Governor Gregoire dismissed the idea that the project was likely not to go according to plan or meet timelines as she criticized tunnel opponents as pessimistic. “There is no indication that we are going to be over budget,” Gregoire said in 2010.
But the Machine Breaks
And then the 99-meter-long machine broke just 1,083 feet into the 9,270 foot tunnel. In retrospect, it was incredibly lucky the machine broke so soon because it was possible to excavate the broken behemoth where it stopped on the waterfront. The same would not have been true if it broke later on with a highrise building overhead. Imagine if that had happened! The machine may still be stuck in a half-finished tunnel and the People’s Waterfront Coalition would have won by default. Or we would have torn out a few blocks of Downtown Seattle to retrieve it at astronomical cost.
How Much Will the Tunnel Project Cost?
The viaduct replacement tunnel budget sits at $3.3 billion, WSDOT secretary Roger Millar reiterated last week. However, that’s not accounting for earlier demolition of the southern viaduct portion in SoDo and the cost overruns related to the tunnel boring machine breakdown and the ensuing delays and repairs–which are sure to be litigated in court.
When all is said and done and litigated, the whole viaduct replacement project may end up costing close to $5 billion.
Litigating the Breakdown
Did the machine break down because it hit an eight-inch steel pipe (which, by the way, was left there accidentally by a WSDOT crew testing groundwater conditions) or because it was not built strong enough for the job? This question could decide who foots the bill for the overruns, and it’s still in dispute.
Getting dangerously in the weeds here, but if you ask an engineer, a boring-machine as large as the SR-99 one has fundamentally different physical qualities. Instead of the pressure being distributed in an even dispersal as happens in smaller boring machines (like those used to bore light rail tunnels), the cutterhead reaches 57-feet in diameter and the earth pressure is no longer distributed in an even fashion but instead concentrates in certain areas, making the boring machine much more prone to failure and in need of structural reinforcement. It’s telling that when the SR-99 tunnel boring machine was repaired, manufacturer Hitachi Zosen added thousands of pounds of steel reinforcement ot the cutterhead–ensuring the machine didn’t overheat and breakdown again. Perhaps they underbuilt the machine’s cutterhead in the first place, underestimating the earth pressure forces.
This wonky engineering dispute could ultimately decide what share of the overrun is paid by the manufacturer Hitachi Zosen, the contractor Seattle Tunnel Partners, WSDOT, the City of Seattle, and the various insurance companies backing each. If not for the steel pipe WSDOT left in the machine’s path, the liability would have fallen on the manufacturer more clearly.

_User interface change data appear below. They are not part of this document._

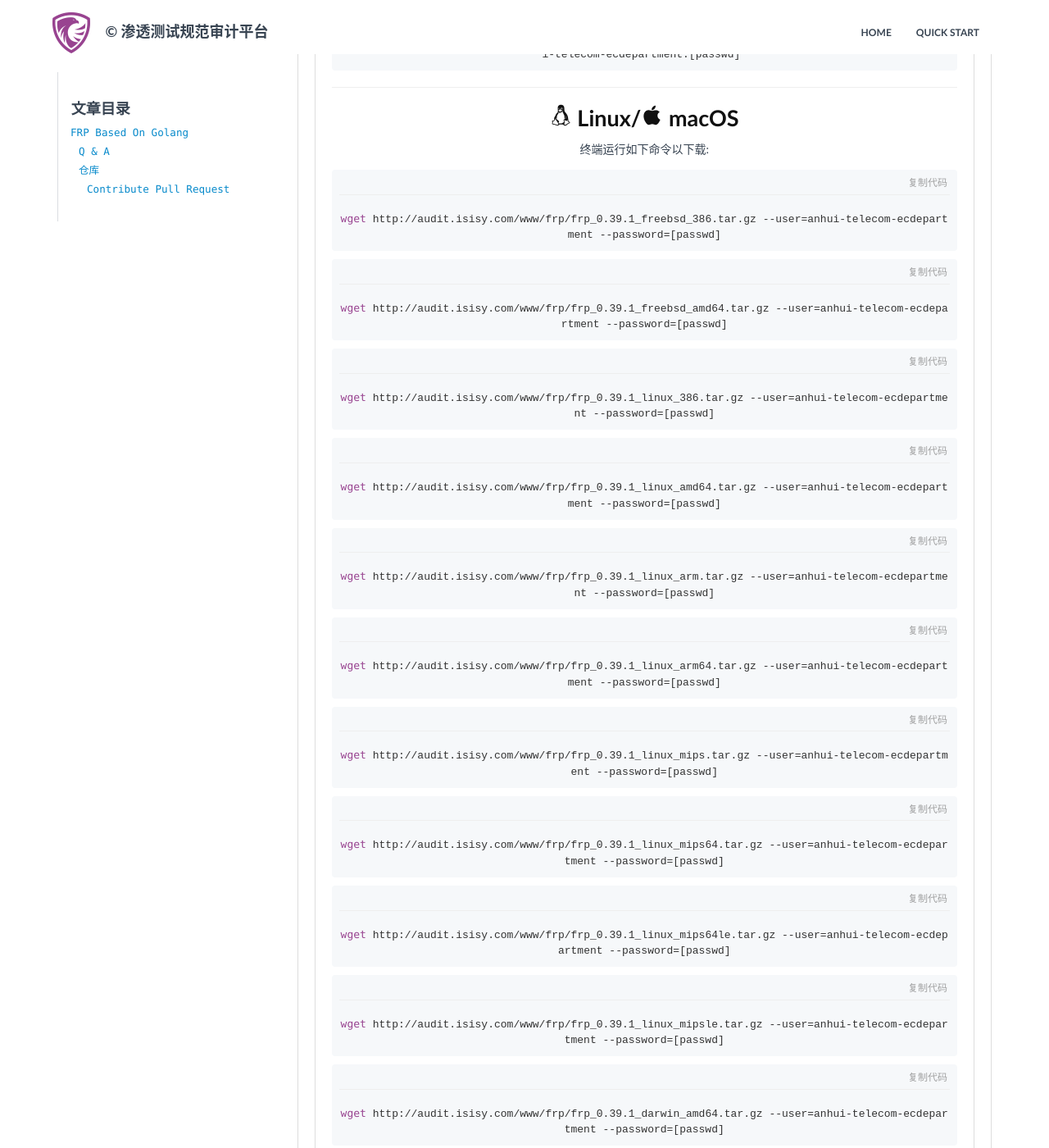
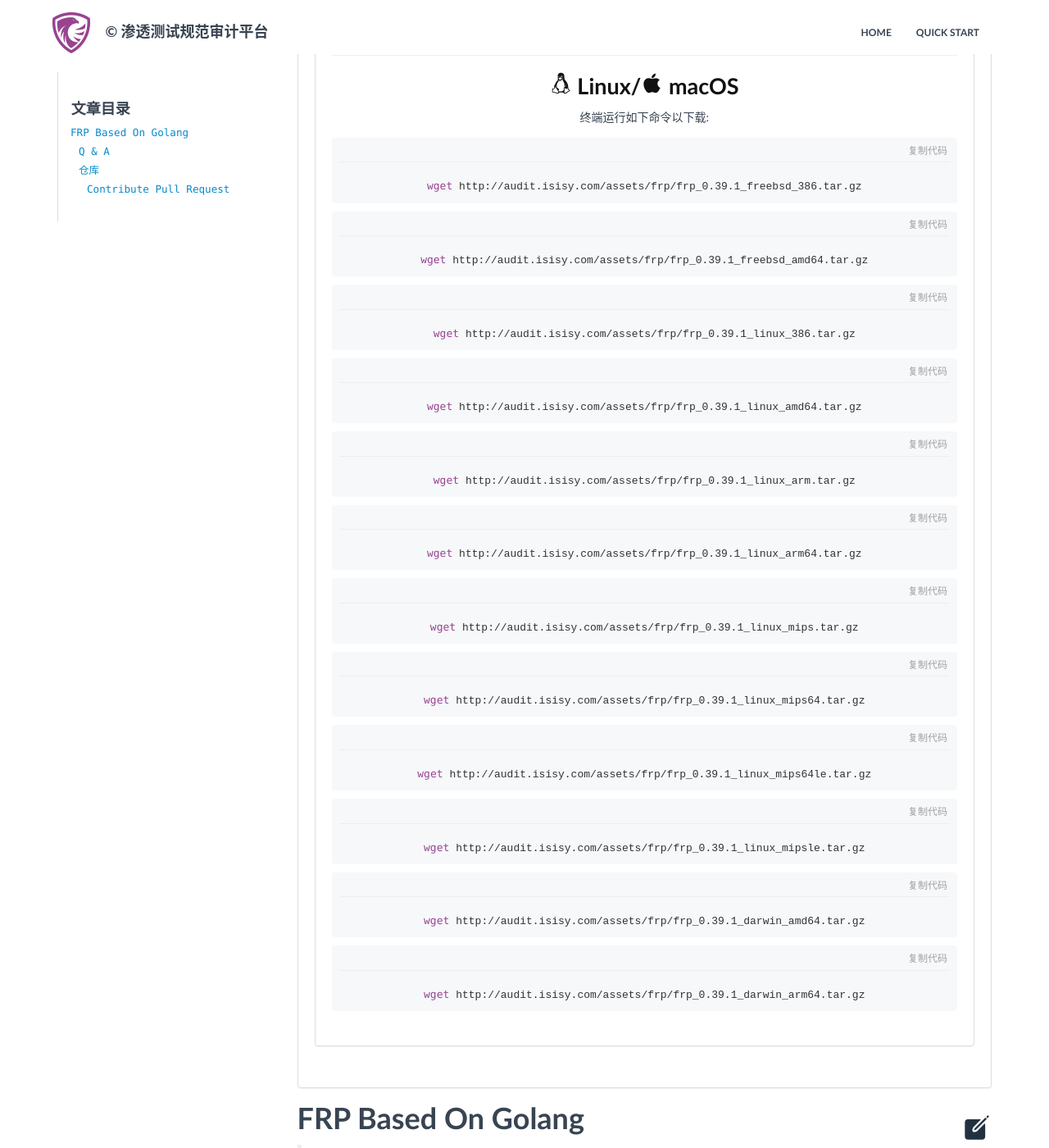
Before and after one commit to sentryCyberSec/annealing-plantform, a Jekyll site: the page built from anhui-telecom-ecdepartment/_posts/anhui-telecom-ecdepartment/2021-11-23-FRP-Based-On-Golang.md, in a window 1280 px wide and 1400 px high, scrolled down 868 px. Shown: the whole window at 82% size. Built offline with Jekyll 4.4.1, drawn with Linux system fonts in a browser that asks for light colours; the table of contents is made by our own code; some of the changed text lies outside the part shown.

Commit message:
[2022/02/17/16:08:51]<更新::rm>commit by bin4xin.
Signed-off-by: bin4xin <1904829268@qq.com>

```diff
--- a/anhui-telecom-ecdepartment/_layouts/anhui-telecom-ecdepartment.html
+++ b/anhui-telecom-ecdepartment/_layouts/anhui-telecom-ecdepartment.html
@@ -86,7 +86,7 @@
 												<p>终端运行如下命令以下载:</p>
 											</h4>
 											{% for links in page.windows-link %}
-											<pre><code><span><span class="token prompt">curl </span>-s -DownloadString {{site.url}}/assets/frp/{{links}} -u "{{site.project}}:[passwd]"</span></code></pre>
+											<pre><code><span><span class="token prompt">curl </span>-s -DownloadString {{site.url}}/assets/frp/{{links}}</span></code></pre>
 											{% endfor %}
 											<hr>
 											<div class="download-title"><ion-icon name="logo-tux"></ion-icon> Linux/<ion-icon name="logo-apple"></ion-icon> macOS</div>
@@ -94,7 +94,7 @@
 												<p>终端运行如下命令以下载:</p>
 											</h4>
 											{% for links in page.others-link %}
-											<pre><code><span><span class="token prompt">wget </span>{{site.url}}/www/frp/{{links}} --user={{site.project}} --password=[passwd]</span></code></pre>
+											<pre><code><span><span class="token prompt">wget </span>{{site.url}}/assets/frp/{{links}}</span></code></pre>
 											{% endfor %}
 											<p></p>
 										</div>
```
Also changed, not shown: .github/workflows/cache.yml (deleted), .github/workflows/deploy.yml (added), .github/workflows/harmony.yml (deleted), CHANGELOG.md (deleted).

Now, the case is likely to result in some sort of complicated cost sharing agreement with taxpayers taking a hit. But at least throughout the harrowing saga our leaders have proven that no matter the cost they’ll make sure you can drive through Downtown Seattle at high speeds and that you never have to contemplate a world with fewer cars. Climate action starts some other time.
Doug Trumm is publisher of The Urbanist. An Urbanist writer since 2015, he dreams of pedestrianizing streets, blanketing the city in bus lanes, and unleashing a mass timber building spree to end the affordable housing shortage and avert our coming climate catastrophe. He graduated from the Evans School of Public Policy and Governance at the University of Washington in 2019. He lives in East Fremont and loves to explore the city on his bike.